Furthermore, in addition to being completely broke, I was broken and bereaved to the point of emotional collapse. I’d adored my Darling Daddy and missed him so much that I could barely focus on getting out of bed in the morning.
Recovering and earning a credible income was a distant dream at that juncture.
Mrs Asika gently stepped in at this point and rescued me and Oliver from homelessness, despair, starvation and humiliation. She invited us to stay with her until I stabilised. She put a roof over our heads. She fed us. She gave us dignity. She patiently tolerated my bad habits.
In a nutshell, she became a good friend and amazingly witty and entertaining companion as well as an immensely supportive pillar of strength and wise, no-nonsense advisor.
I owe her my survival and an enormous debt of gratitude.
So many people have so many great things to say about Auntie Chinyere. Here is another glowing tribute from Chief Goddy Emeka Ejiofor, a family friend.
Tribute to a virtuous woman, Dibueze Chinyere Asika(OFR)
Sunday, 3rd of May, 2015 should not rejoice among the days of this year, it was on this day, without drum beat and fun fare that the sun set in the morning with the death of Dibueze Chinyere Asika following in the wake of the star that suddenly turned into an eclipse, a super nova that expired untimely. There was ghoulish and macabre rhythm of sorrow, wailing and gnashing of teeth by family, relations and friends alike.
In Dibueze’s death the trite saying that life is nature’s version of an African masquerade comes alive. Like the masquerade, life wears a mask behind which stands a litany of hidden mysteries.

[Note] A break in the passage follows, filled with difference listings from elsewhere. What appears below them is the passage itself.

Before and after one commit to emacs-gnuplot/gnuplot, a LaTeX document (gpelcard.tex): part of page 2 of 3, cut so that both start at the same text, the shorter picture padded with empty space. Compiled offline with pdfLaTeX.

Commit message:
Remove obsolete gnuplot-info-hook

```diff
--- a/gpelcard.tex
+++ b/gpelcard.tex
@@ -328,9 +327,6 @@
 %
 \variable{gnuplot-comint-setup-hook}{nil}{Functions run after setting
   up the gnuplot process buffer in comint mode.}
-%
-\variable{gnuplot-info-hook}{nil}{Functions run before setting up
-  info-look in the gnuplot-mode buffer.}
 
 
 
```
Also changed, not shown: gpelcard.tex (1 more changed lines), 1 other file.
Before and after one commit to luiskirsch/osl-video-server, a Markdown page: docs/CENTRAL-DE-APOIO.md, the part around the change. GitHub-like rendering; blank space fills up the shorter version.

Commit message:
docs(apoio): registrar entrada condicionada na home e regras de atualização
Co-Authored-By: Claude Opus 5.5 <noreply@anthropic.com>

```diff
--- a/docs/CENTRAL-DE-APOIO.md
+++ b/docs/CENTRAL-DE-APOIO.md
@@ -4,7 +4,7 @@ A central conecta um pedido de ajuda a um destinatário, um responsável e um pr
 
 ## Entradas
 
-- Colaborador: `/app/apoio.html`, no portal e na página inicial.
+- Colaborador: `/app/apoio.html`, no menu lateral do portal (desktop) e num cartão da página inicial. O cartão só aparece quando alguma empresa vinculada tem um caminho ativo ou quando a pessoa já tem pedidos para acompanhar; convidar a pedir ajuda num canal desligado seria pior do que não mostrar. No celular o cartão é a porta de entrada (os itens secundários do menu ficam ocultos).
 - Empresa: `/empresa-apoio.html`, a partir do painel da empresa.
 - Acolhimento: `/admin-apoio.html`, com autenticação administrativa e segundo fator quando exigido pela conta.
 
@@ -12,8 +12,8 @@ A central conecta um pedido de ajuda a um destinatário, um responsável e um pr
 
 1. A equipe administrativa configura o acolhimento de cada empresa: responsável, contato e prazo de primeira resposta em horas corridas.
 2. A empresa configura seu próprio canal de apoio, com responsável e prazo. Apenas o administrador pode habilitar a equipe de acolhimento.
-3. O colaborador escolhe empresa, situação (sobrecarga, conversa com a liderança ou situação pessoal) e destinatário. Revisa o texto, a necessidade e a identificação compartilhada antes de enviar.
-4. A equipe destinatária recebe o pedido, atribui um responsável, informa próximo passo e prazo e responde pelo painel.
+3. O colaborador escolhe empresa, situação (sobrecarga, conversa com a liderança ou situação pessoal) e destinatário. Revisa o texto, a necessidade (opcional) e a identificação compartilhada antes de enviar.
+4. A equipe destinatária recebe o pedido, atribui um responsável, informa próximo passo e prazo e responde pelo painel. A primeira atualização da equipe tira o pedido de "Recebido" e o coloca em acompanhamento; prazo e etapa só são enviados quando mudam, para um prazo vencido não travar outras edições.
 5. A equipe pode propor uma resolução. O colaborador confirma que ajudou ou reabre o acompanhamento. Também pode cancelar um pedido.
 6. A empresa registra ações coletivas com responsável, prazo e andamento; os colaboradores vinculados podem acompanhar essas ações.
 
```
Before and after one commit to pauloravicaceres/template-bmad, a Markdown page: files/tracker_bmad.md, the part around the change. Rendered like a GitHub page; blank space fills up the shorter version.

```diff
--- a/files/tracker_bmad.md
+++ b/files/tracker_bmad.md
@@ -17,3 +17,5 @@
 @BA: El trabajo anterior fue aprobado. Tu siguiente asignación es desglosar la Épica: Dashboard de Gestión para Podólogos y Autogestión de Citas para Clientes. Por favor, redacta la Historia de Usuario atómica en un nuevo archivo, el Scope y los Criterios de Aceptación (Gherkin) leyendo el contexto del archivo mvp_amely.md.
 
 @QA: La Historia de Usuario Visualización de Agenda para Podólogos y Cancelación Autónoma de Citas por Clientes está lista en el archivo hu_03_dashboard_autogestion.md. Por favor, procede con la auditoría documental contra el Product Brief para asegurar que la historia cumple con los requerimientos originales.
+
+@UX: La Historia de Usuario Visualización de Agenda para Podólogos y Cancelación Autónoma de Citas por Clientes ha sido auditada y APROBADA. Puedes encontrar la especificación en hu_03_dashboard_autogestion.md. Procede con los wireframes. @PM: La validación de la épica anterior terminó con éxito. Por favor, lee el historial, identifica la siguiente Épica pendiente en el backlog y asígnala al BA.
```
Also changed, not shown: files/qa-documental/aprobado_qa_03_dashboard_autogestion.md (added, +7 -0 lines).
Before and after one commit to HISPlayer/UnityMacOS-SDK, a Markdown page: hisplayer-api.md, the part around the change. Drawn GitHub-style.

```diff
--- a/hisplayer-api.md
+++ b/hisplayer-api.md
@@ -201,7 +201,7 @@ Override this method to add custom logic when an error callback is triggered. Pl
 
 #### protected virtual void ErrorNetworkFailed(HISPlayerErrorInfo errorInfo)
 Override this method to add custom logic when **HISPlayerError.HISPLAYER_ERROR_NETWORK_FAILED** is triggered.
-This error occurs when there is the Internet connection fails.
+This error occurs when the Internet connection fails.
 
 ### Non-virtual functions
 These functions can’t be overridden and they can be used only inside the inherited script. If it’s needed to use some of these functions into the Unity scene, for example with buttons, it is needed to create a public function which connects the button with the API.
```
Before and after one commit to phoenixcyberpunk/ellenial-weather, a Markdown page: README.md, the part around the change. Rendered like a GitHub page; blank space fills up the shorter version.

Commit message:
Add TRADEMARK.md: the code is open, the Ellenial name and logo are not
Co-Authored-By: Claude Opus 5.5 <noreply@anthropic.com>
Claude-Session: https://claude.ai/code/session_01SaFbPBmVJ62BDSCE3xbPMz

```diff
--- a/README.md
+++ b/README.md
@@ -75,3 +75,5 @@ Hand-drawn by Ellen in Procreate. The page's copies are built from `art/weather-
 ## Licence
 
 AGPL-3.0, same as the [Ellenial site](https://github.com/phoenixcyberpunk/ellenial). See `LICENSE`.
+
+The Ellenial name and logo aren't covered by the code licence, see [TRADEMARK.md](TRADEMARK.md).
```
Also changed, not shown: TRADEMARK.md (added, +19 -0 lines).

It was this exasperation about life’s many mysteries that inspired the essayist and philosopher Nathan Leopard to give expression to his anger and disgust about life with a pinch of acidic humour. In his epic book, Life plus 99 years, Leopold wrote ‘’what a rotten writer of detective stories life is.” Oliver Wendell Holmes Jnr betrayed his impression of life thus: “Life seems to me like a Japanese picture which our imagination does not allow to stand in the margin.” To Vladimir Nabokov, a Russian poet and historian: ‘’Life is but a series of footnotes to a vast obscure unfinished masterpiece, it terminates in death.” And death to Tom Stoppard is: ‘’’The absence of presence, the absence of being, the endless time of never coming back. A gap you can’t see, and when the wind blows through it, it makes no sound”. To me, we are like grasses in the field cut down at the fling of the farmer’s machete.
Dibueze’s life did not end in the margin by our own calculation. At 75 plus, three scores and ten, her death has indeed left a big hole in our hearts.
Dibueze was God-fearing, nice, a nice person before God and man, and I can see the saints standing at the gates of Heaven with open hands telling Dibueze: ‘’Come into thy Fathers kingdom, good and faithful servant, you ran a good race and your reward is eternal bliss”. Dibueze was a gift to this age.
This is why when I think of her cheerful face now resting in the grave unknown to laughter, intellectual discuss and conviviality, I feel pained at her death. But John Donne, the 17th Century English Poet and essayist enjoined us to always scorn death, for death never wins unless the dead lived an unworthy life.
We know Dibueze lived a fulfilled and worthy life. Humility and godliness were mirrored in her. To her, home and heart rated uppermost in the life she fulfilled. She now stands at the threshold of her path for further service to the most high. Dibueze: ‘’remain steadfast, go forth courageously and in peace. You will find the right path that leads to the longed-for heights. Our loving thoughts and fervent prayers accompany you on your path. Your soul will surely awaken to joyful activities on the last day. For you were an immaculate Eagle that flew across our firmament with the plume of peace in your beak, touching and changing lives of many”. David in the Bible instead of weeping and mourning at his son’s death said: ‘’God giveth and God taketh. Who are we to question God’s decision”. We should not worry about death, but rather of being forgotten after death. That to my mind would be the most disgusting epitaph, because in the final analysis, we are not likely to be assessed merely by how long we lived
on earth but more importantly by our contribution to the improvement of human condition.
Dibueze, your life was a candle in the wind, and you touched life in a peculiar and special way that left the sweet taste of love, care and concern to its wake.
And I can vouch Dibueze Chinyere did her fair share of contributions to make this world a better place for our children and generations to come.
Dibueze is not dead!